It is entirely possible that I am doing something wrong as usual, but my way of using digiKam is as follows:

  1. Plug in camera or other media.
  2. Choose to download using digiKam when prompted by the notifier.
  3. Wait while digiKam loads.
  4. Download new images in the pop-up window that digiKam offers containing thumbnails.
  5. View the images in the album, clicking on them to see them at a decent size, zooming in to see detail.

It is also entirely possible that by not choosing to edit images in digiKam, I am missing out on vital functionality, although I rather adhere to the school of photography that involves as little postprocessing as possible (also known as “PP” amongst squabbling online photography forum participants). Anyone who has had to scan negatives with a flatbed scanner with a negative adapter and deal with constant dust contamination, never mind develop film, soon realises what a burden has been lifted from them by digital photography. (On the subject of developing using film, ignoring some work experience in a print shop, I have only ever done so in the distant past with a pinhole photography kit, which was actually fun. Doing so regularly would be somewhat more tedious, I can imagine.)

What I didn’t realise until today, and it was driving me crazy, was that another piece of vital functionality seems to be reserved for the editing mode in digiKam unless you change the settings. I was seeing rather pixelated images at the “1:1″ or 100% view and rather surprised that a camera I had recently bought was performing so badly: was my camera really so badly configured? To keep this story moving at an acceptable pace, I’ll give you the briefest comprehensible summary of my investigation and its conclusion.

First, I configured my camera to take raw images, and then I took some raw images: digiKam imported them, which is a nice touch, but I really wanted to see what the sensor was actually producing (and actually I still have to figure that out). And so I launched the editing mode and, to my surprise, got to see my pictures in all their proper glory, no pixelation or anything of the kind: they were what I was expecting from the very beginning.

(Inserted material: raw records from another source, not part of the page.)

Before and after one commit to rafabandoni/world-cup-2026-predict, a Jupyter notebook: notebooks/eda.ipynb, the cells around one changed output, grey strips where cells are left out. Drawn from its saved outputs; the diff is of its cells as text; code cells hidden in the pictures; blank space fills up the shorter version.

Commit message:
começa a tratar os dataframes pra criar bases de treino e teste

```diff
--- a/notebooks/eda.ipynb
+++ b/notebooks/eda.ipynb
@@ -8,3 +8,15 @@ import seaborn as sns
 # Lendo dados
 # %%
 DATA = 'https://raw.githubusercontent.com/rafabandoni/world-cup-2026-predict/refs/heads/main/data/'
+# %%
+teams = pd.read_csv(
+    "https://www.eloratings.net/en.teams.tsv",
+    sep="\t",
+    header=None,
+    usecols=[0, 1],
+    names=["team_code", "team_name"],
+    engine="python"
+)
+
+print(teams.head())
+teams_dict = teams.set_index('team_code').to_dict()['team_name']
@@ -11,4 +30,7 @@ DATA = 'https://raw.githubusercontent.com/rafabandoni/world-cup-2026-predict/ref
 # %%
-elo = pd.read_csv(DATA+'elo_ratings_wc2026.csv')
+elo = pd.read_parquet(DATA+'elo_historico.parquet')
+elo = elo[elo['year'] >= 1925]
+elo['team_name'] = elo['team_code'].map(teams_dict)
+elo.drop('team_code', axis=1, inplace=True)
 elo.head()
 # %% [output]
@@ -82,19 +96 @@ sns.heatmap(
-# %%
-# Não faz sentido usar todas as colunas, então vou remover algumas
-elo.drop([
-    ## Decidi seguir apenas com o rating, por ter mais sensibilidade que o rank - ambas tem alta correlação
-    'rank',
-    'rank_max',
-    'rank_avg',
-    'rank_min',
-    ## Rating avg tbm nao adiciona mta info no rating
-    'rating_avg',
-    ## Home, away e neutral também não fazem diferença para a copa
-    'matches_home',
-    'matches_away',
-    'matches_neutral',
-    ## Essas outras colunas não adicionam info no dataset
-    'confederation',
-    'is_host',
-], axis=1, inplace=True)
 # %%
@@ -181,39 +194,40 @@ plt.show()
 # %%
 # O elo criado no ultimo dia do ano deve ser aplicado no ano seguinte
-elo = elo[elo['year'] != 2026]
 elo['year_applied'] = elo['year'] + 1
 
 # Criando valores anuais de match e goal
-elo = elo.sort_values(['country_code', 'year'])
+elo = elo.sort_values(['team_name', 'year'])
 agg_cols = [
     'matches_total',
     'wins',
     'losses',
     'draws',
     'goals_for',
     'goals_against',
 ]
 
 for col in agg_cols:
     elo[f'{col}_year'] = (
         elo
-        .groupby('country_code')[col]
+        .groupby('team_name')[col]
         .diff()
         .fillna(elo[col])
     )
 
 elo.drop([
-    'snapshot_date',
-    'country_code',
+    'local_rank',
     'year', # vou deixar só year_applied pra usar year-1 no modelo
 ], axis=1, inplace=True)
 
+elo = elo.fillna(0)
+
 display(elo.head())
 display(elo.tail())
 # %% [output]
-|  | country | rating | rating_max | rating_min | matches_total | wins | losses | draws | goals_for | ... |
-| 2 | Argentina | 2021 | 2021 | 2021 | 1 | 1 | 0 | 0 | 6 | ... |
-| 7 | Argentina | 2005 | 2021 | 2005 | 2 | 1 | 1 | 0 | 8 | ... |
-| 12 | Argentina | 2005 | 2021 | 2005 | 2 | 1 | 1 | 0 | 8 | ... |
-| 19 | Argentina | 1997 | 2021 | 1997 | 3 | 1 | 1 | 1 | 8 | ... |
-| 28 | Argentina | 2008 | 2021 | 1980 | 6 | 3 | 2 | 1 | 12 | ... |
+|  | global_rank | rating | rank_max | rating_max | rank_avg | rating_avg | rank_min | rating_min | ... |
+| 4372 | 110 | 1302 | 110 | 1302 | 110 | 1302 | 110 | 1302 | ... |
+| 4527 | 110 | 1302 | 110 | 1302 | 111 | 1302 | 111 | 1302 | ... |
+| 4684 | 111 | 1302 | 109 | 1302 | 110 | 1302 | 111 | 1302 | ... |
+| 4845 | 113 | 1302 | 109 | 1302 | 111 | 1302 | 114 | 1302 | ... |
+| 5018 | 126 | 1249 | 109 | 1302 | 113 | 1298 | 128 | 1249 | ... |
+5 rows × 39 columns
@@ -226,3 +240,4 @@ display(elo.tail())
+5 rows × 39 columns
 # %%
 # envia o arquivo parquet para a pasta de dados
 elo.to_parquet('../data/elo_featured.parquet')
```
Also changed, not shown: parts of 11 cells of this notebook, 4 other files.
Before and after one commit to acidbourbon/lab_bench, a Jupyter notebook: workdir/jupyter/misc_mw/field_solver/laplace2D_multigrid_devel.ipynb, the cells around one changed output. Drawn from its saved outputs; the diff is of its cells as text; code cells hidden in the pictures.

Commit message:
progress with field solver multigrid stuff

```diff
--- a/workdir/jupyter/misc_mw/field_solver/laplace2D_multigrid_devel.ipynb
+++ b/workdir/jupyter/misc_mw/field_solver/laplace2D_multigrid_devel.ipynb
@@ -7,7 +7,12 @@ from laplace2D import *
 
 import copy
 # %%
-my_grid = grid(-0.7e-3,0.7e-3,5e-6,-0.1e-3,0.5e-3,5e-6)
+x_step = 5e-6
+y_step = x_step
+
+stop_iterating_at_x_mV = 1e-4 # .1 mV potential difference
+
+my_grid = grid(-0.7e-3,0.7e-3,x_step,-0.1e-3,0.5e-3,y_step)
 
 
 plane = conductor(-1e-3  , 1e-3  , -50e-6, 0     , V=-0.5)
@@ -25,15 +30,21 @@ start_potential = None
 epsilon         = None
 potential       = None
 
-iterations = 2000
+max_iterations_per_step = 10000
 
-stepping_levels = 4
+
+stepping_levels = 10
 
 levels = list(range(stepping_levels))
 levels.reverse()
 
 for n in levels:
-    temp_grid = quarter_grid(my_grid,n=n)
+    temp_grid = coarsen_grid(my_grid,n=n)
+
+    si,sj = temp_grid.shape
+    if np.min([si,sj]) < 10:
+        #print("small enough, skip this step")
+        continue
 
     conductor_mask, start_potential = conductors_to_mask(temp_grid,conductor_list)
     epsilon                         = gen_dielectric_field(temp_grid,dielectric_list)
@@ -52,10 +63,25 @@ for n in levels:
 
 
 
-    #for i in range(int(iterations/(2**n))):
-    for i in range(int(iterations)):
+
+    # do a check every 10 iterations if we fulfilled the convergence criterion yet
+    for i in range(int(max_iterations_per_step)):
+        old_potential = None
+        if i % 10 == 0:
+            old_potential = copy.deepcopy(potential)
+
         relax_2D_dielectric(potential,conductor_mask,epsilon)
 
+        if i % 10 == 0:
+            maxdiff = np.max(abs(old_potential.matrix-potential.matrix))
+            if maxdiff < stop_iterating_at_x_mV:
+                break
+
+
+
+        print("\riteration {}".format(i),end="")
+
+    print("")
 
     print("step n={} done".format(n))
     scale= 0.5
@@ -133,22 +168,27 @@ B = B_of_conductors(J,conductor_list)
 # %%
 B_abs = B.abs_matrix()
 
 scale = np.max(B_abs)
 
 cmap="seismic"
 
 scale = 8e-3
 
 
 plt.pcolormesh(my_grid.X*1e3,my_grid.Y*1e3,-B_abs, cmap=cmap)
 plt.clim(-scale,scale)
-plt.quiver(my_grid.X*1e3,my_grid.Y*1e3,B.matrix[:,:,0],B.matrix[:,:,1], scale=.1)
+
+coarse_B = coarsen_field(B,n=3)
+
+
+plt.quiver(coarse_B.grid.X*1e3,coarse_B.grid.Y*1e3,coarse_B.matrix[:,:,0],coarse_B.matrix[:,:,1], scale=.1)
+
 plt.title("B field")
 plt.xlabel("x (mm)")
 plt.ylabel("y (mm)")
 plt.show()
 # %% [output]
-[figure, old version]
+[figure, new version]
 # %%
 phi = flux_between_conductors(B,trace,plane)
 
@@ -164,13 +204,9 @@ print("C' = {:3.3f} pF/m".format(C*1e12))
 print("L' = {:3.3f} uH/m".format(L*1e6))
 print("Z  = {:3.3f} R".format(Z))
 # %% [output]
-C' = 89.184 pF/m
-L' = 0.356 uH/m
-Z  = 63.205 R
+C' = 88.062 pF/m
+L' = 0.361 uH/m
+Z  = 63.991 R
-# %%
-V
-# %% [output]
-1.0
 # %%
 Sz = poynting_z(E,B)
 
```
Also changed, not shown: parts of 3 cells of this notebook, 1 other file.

And then I realised that perhaps digiKam treats the album view as some kind of preview, even when you view the images at full resolution. This led me into the “Settings” menu and into “Configure digiKam…” and here is what I found:

The digiKam settings of note in this particular case

Here, I’ve helped you out a little in finding the offending setting: it’s in the “Preview Options” part at the bottom and is called “Embedded preview loads full-sized images.” Selecting this has a dramatic effect on the “preview” as can be seen from an image with this setting in its apparently natural unselected state:

Pixelation visible in a full resolution crop in digiKam

Pixelation visible in a full resolution crop in digiKam

And here is the result when selecting the setting:

A full resolution crop being displayed properly

A full resolution crop being displayed properly

So what do we learn from this? Well, it did occur to me that perhaps I’m just not using digiKam in the right way: “everybody else” goes into every image with the editor, or maybe the slideshow option displays images properly and they all use that to properly look at their photographic output. But I remain baffled as to why anyone would want to see some presumably optimised-for-performance preview when they are looking at their images at full resolution. For anyone suffering from this unfathomable behaviour, I hope this article floats into your Internet frame of view so that you can avoid the same frustration.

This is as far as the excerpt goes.